Like many of you reading this, I was drawn to education because I wanted to help young people succeed. Over the past few years I’ve seen firsthand how tough it is for teachers, and I know we can be doing more to bring the joy back into teaching for the thousands of committed, incredible teachers and educators working across Australia.
It’s absolutely no secret that Australian teachers are stretched and under-resourced. We’ve also known for 10+ years there is a major undersupply of new teachers and challenges in recruiting and retaining them. It’s something that’s led Federal Education Minister Jason Clare to commit $337 million on the National Teacher Workforce Action Plan––which is aimed at resolving teacher shortages.
A Department of Education review found that the most important factor to improve student outcomes is by reducing teacher workloads. Teachers aren’t just overworked; they’re often teaching in fields that they aren’t qualified for, adding to their workloads and stress. This is particularly true in the Humanities and STEM.
Recent AITSL workforce data shows that Humanities subjects are taught out-of-field between 36% and 46% of the time. Mathematics is taught by out-of-field teachers 40% of the time. And specialist STEM subjects have high out-of-field teaching rates with 41% in Physics, 38% in Chemistry, and 41% in Biology.
The critical importance of STEM skills
We’re hearing from the thousands of schools we partner with that they’re struggling to find qualified and experienced teachers.

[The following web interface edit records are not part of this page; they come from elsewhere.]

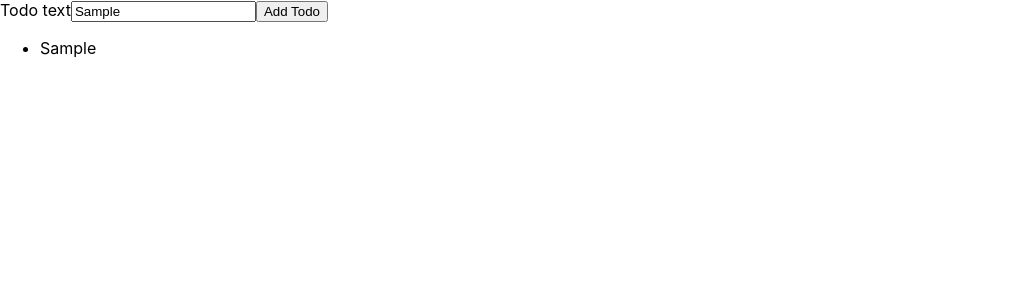
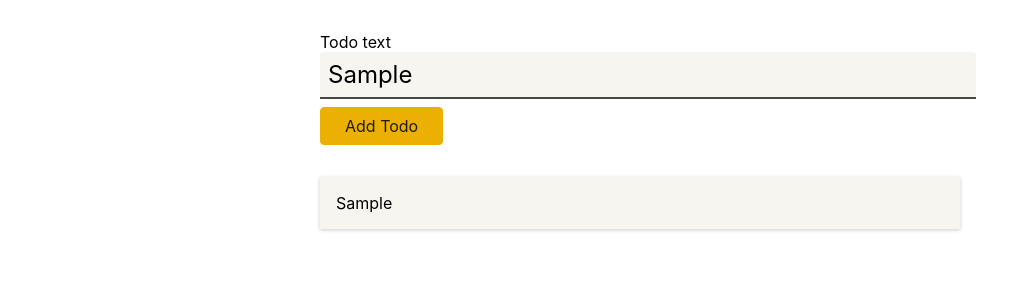
Before and after one commit to jeongsangtae/react-complete-training-typescript, a React (Create React App) app: page / in a window 1280 px wide. Both pictures are taken after typing "Sample" into the empty fields and a click on the button "Add Todo". Shown: the top 300 px of the page, without its empty margins (0-1035 px from the left). Built offline with nearby package versions, Linux system fonts and the light colour scheme.

Commit message:
React Complete Training Typescript - Add styling (Todos.tsx, TodoItem.tsx, NewTodo.tsx edit & Todos, TodoItem, NewTodo CSS module add)

```diff
--- /dev/null
+++ b/src/components/NewTodo.module.css
@@ -0,0 +1,35 @@
+.form {
+  width: 40rem;
+  margin: 2rem auto;
+}
+
+.form input {
+  display: block;
+  width: 100%;
+  font: inherit;
+  font-size: 1.5rem;
+  padding: 0.5rem;
+  border-radius: 4px;
+  background-color: #f7f5ef;
+  border: none;
+  border-bottom: 2px solid #494844;
+  border-bottom-right-radius: 0;
+  border-bottom-left-radius: 0;
+  margin-bottom: 0.5rem;
+}
+
+.form button {
+  font: inherit;
+  background-color: #ebb002;
+  border: 1px solid #ebb002;
+  color: #201d0f;
+  padding: 0.5rem 1.5rem;
+  border-radius: 4px;
+  cursor: pointer;
+}
+
+.form button:hover,
+.form button:active {
+  background-color: #ebc002;
+  border-color: #ebc002;
+}
--- a/src/components/NewTodo.tsx
+++ b/src/components/NewTodo.tsx
@@ -1,4 +1,6 @@
 import { useRef } from "react";
+
+import classes from "./NewTodo.module.css";
 
 const NewTodo: React.FC<{ onAddTodo: (todoText: string) => void }> = (
   props
@@ -19,7 +21,7 @@ const NewTodo: React.FC<{ onAddTodo: (todoText: string) => void }> = (
   };
 
   return (
-    <form onSubmit={submitHandler}>
+    <form onSubmit={submitHandler} className={classes.form}>
       <label htmlFor="text">Todo text</label>
       <input type="text" id="text" ref={todoTextInputRef} />
       <button>Add Todo</button>
--- /dev/null
+++ b/src/components/TodoItem.module.css
@@ -0,0 +1,6 @@
+.item {
+  margin: 1rem 0;
+  box-shadow: 0 1px 4px rgba(0, 0, 0, 0.2);
+  padding: 1rem;
+  background-color: #f7f5ef;
+}
--- a/src/components/TodoItem.tsx
+++ b/src/components/TodoItem.tsx
@@ -1,7 +1,9 @@
 import React from "react";
 
+import classes from "./TodoItem.module.css";
+
 const TodoItem: React.FC<{ text: string }> = (props) => {
-  return <li>{props.text}</li>;
+  return <li className={classes.item}>{props.text}</li>;
 };
 
 export default TodoItem;
--- /dev/null
+++ b/src/components/Todos.module.css
@@ -0,0 +1,6 @@
+.todos {
+  list-style: none;
+  margin: 2rem auto;
+  padding: 0;
+  width: 40rem;
+}
--- a/src/components/Todos.tsx
+++ b/src/components/Todos.tsx
@@ -2,10 +2,11 @@ import React from "react";
 
 import Todo from "../models/todo";
 import TodoItem from "./TodoItem";
+import classes from "./Todos.module.css";
 
 const Todos: React.FC<{ items: Todo[] }> = (props) => {
   return (
-    <ul>
+    <ul className={classes.todos}>
       {props.items.map((item) => (
         // <li key={item.id}>{item.text}</li>
         <TodoItem key={item.id} text={item.text} />
```
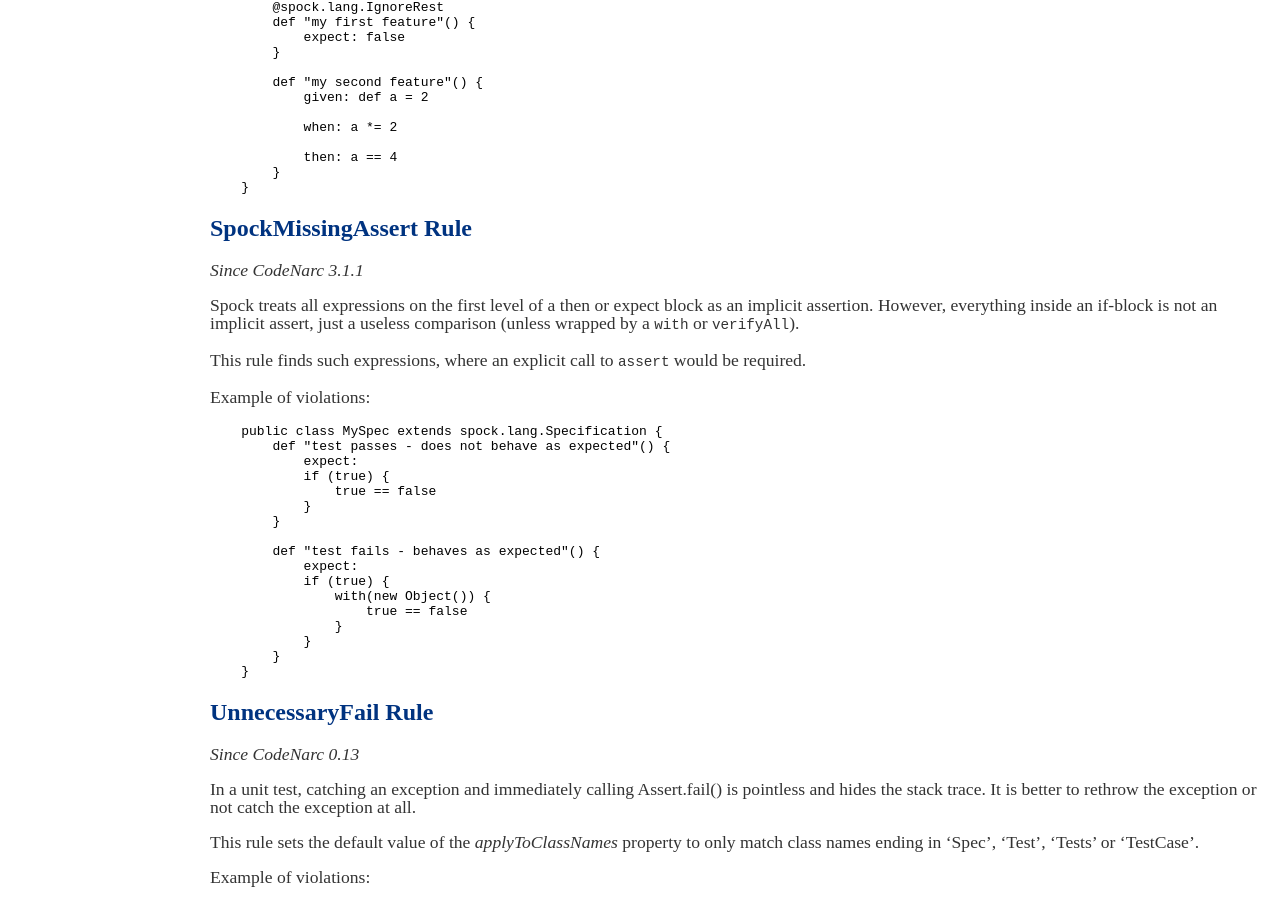
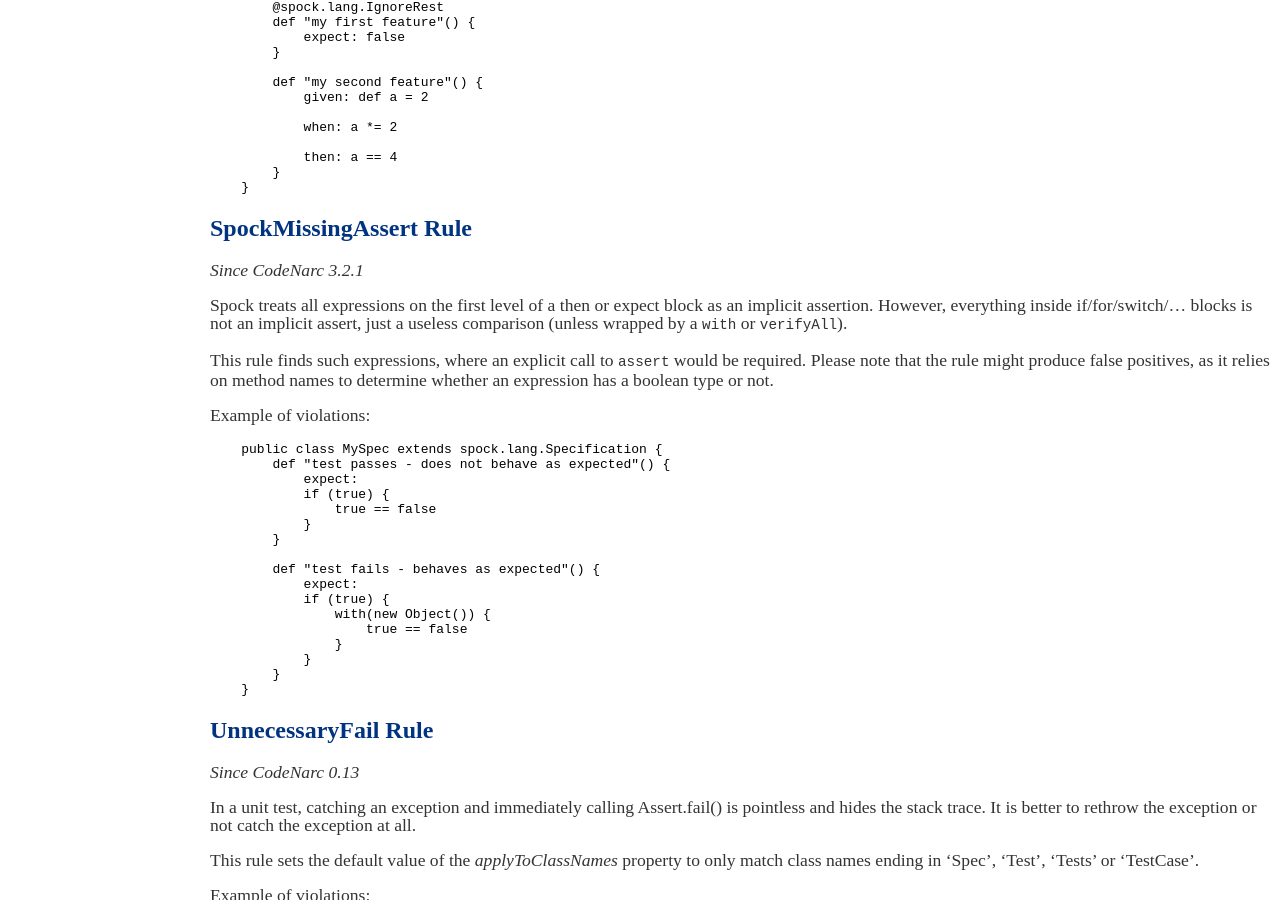
Before and after one commit to CodeNarc/CodeNarc, a Jekyll site: the page built from codenarc-rules-junit.md, in a window 1280 px wide and 900 px high, scrolled down 5802 px. Built offline with Jekyll 4.4.1, drawn with Linux system fonts in a browser that asks for light colours.

Commit message:
Complete documentation

```diff
--- a/codenarc-rules-junit.md
+++ b/codenarc-rules-junit.md
@@ -391,12 +391,13 @@ Example of violations:
 
 ## SpockMissingAssert Rule
 
-*Since CodeNarc 3.1.1*
+*Since CodeNarc 3.2.1*
 
 Spock treats all expressions on the first level of a then or expect block as an implicit assertion.
-However, everything inside an if-block is not an implicit assert, just a useless comparison (unless wrapped by a `with` or `verifyAll`).
+However, everything inside if/for/switch/... blocks is not an implicit assert, just a useless comparison (unless wrapped by a `with` or `verifyAll`).
 
-This rule finds such expressions, where an explicit call to `assert` would be required.
+This rule finds such expressions, where an explicit call to `assert` would be required. Please note that the rule might
+produce false positives, as it relies on method names to determine whether an expression has a boolean type or not.
 
 Example of violations:
 
```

They are often having to make impossible resourcing decisions while wanting to ensure quality learning for students, particularly in specialist senior subjects.
We know STEM skills are highly sought after. Students who graduate with such experiences are not only more likely to get jobs––they’ll earn more too. The National Skills Commission’s Skills Priority List 2022 shows that software and applications programmers are the second most in-demand skills in Australia.
Unfortunately, STEM involvement is currently low with just 10% or fewer Australian students in Years 11 and 12 studying these subjects. And whilst our plummet in international benchmarks is alarming, all of us in education ultimately want every student to experience success. At Edrolo, we see firsthand the amazing STEM programs and learning happening in schools across Australia. The question I lay awake at night pondering (yes I do!), is how we make this possible for every school, for every lesson, despite all the challenges schools are facing. That is what I want to help solve. Every child in Australia (and my own two 11 and 13 year old children) deserve to have the opportunity to learn and thrive in every subject, and ultimately pick their favourites to pursue in the senior years and beyond.
I worry that NAPLAN results are almost entirely predictable – we have not materially changed the system to create a different and better outcome. What’s worse, we often lay the blame at the feet of those who need our help – teachers.
Quality resources improve teaching and learning
One key factor in solving this issue for teachers and students alike is the availability of flexible, quality resources.
The Grattan Institute has found that having a common repository of high-quality curriculum materials can boost the learning experience for teachers and students across subjects. Via shared materials, teachers gain access to a common foundation to ensure teachers’ knowledge is adequate and education is standardised for the benefit of students.
This is something we’re committed to helping deliver at Edrolo. Our team of highly experienced teachers collaborate and write our curriculum materials, just like they would in school. They do so in partnership with our leading team of designers and engineers, meaning our resources are built to both be effective in the classroom and to be used at scale. In short, we’re creating the very best resources to help teachers across Australia do their best work. They’re designed to build students’ deep conceptual learning with a combination of concise theory, scaffolded questions and activities that develop skills and understanding, and videos to help students make progress.
Reducing the burden on teachers
Access to these resources is a huge time-saver for teachers. The Grattan Institute found that a typical teacher who has access to quality curriculum materials can save three hours a week in lesson planning. Grattan also found that teachers with access to the right materials are more likely to feel satisfied by their school’s approach to lesson planning and have a shared understanding of effective teaching. This is a win-win!
Time-poor teachers are too often left to fend for themselves, creating lessons from scratch, or scouring the internet and social media for materials. As a team of teachers ourselves, we also know you often have to adapt materials for your students or context, so everything we produce is editable and flexible to fit in with how teachers prefer to teach. This is about lightening the load when it comes to prep, so teachers can focus on the many other parts of what happens in any lesson.
To find out more and to see the 2024 Edrolo catalogue, click here.